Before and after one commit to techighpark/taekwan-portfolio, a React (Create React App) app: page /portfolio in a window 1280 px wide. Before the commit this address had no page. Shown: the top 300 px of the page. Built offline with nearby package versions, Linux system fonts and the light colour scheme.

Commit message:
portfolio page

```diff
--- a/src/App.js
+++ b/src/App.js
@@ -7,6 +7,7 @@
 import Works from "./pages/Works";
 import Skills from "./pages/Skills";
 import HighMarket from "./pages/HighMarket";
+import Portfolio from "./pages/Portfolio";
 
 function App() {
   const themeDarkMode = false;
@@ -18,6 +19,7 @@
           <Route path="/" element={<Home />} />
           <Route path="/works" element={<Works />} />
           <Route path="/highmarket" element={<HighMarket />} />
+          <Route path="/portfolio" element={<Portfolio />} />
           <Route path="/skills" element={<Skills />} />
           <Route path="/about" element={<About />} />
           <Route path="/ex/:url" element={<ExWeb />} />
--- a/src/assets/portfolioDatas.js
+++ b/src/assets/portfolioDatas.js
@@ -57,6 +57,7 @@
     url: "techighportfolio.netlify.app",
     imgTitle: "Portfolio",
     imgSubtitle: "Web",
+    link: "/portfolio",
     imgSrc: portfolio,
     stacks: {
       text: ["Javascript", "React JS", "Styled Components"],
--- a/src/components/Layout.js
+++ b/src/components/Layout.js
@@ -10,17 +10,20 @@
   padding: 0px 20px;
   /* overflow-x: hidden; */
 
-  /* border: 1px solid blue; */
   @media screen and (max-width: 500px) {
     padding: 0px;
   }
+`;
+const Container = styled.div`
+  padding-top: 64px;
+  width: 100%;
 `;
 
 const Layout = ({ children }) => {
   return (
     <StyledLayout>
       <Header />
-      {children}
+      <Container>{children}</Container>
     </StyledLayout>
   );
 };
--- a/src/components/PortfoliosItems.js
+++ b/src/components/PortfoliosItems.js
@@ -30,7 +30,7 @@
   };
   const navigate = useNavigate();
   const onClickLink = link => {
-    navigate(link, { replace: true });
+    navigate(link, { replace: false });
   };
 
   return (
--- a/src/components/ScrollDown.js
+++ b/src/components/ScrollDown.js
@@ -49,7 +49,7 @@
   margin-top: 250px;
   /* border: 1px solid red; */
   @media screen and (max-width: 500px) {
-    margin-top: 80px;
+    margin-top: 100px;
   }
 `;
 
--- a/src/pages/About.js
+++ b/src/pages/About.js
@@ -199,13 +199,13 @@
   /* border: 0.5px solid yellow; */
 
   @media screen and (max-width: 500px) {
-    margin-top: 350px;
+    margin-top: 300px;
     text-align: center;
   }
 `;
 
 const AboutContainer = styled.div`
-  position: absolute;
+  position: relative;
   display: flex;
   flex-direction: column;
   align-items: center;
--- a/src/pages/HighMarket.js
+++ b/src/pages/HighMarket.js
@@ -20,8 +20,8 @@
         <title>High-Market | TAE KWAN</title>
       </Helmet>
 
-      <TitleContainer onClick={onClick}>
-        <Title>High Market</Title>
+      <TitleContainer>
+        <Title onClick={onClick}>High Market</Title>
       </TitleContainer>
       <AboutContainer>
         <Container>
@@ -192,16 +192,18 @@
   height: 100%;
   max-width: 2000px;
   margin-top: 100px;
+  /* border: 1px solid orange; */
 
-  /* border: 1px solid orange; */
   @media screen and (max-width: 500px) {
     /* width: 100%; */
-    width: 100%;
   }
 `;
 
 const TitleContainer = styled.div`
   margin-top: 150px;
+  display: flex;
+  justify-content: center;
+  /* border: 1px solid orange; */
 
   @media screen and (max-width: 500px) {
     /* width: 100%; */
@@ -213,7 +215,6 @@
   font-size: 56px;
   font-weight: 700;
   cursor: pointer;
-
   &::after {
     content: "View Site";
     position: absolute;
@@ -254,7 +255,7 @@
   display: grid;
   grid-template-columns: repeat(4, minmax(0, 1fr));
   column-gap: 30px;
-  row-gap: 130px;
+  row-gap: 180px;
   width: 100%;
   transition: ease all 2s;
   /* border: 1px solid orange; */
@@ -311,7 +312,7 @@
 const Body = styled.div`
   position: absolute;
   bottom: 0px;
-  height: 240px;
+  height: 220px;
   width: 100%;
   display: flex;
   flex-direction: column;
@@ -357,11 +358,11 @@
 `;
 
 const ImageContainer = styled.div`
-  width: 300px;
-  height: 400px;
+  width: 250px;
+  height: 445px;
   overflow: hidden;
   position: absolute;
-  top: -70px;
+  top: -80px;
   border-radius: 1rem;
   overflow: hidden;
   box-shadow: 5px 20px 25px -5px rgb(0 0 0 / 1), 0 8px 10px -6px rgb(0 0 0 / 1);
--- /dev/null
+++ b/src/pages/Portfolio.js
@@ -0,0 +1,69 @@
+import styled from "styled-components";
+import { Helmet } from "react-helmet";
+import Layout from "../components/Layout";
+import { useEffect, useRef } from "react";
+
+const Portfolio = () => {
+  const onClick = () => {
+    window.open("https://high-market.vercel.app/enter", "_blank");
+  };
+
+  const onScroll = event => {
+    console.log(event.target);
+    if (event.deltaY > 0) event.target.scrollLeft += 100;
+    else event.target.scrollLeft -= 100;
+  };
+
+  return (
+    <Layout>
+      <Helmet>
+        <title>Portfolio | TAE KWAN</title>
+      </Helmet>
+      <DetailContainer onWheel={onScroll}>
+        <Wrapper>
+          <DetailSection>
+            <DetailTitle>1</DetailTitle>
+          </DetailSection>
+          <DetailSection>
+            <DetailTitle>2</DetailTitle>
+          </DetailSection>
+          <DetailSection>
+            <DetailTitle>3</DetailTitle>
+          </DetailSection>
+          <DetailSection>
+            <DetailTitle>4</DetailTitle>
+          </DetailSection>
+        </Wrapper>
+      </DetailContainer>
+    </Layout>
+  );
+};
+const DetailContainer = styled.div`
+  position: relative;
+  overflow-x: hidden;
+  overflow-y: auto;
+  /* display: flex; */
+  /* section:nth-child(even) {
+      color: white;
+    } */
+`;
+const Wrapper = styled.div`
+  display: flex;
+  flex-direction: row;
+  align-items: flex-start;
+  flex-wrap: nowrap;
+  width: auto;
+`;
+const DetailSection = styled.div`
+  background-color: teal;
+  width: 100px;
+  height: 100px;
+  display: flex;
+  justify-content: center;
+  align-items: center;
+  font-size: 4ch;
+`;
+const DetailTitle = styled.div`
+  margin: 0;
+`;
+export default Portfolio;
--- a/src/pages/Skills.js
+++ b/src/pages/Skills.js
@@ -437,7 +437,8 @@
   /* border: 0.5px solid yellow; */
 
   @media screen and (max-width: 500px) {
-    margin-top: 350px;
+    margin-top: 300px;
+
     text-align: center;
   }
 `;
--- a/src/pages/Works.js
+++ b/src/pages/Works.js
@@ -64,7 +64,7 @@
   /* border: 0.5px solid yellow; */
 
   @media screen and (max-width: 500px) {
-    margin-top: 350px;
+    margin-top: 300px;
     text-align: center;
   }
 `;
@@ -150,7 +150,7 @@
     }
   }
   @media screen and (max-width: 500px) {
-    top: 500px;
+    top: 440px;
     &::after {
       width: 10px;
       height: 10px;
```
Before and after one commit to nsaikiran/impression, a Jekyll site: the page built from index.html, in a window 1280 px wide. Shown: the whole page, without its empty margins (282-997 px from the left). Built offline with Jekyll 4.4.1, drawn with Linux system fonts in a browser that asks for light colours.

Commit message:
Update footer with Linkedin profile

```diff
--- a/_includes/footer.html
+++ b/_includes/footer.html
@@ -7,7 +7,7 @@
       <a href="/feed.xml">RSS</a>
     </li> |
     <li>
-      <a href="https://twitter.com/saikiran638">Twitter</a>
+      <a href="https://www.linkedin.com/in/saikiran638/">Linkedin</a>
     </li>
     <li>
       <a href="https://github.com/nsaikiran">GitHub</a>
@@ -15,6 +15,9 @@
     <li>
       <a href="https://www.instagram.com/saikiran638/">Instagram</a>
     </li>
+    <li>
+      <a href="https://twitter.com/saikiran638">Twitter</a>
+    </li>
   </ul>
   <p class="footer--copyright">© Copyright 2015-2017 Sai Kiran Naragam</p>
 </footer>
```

▬▬▬

* WHAT THE TASK REQUIRES:
Scan the data above and copy every line with "import" in it.

* EXPECTED OUTPUT:
 import Works from "./pages/Works";
 import Skills from "./pages/Skills";
 import HighMarket from "./pages/HighMarket";
+import Portfolio from "./pages/Portfolio";
+import styled from "styled-components";
+import { Helmet } from "react-helmet";
+import Layout from "../components/Layout";
+import { useEffect, useRef } from "react";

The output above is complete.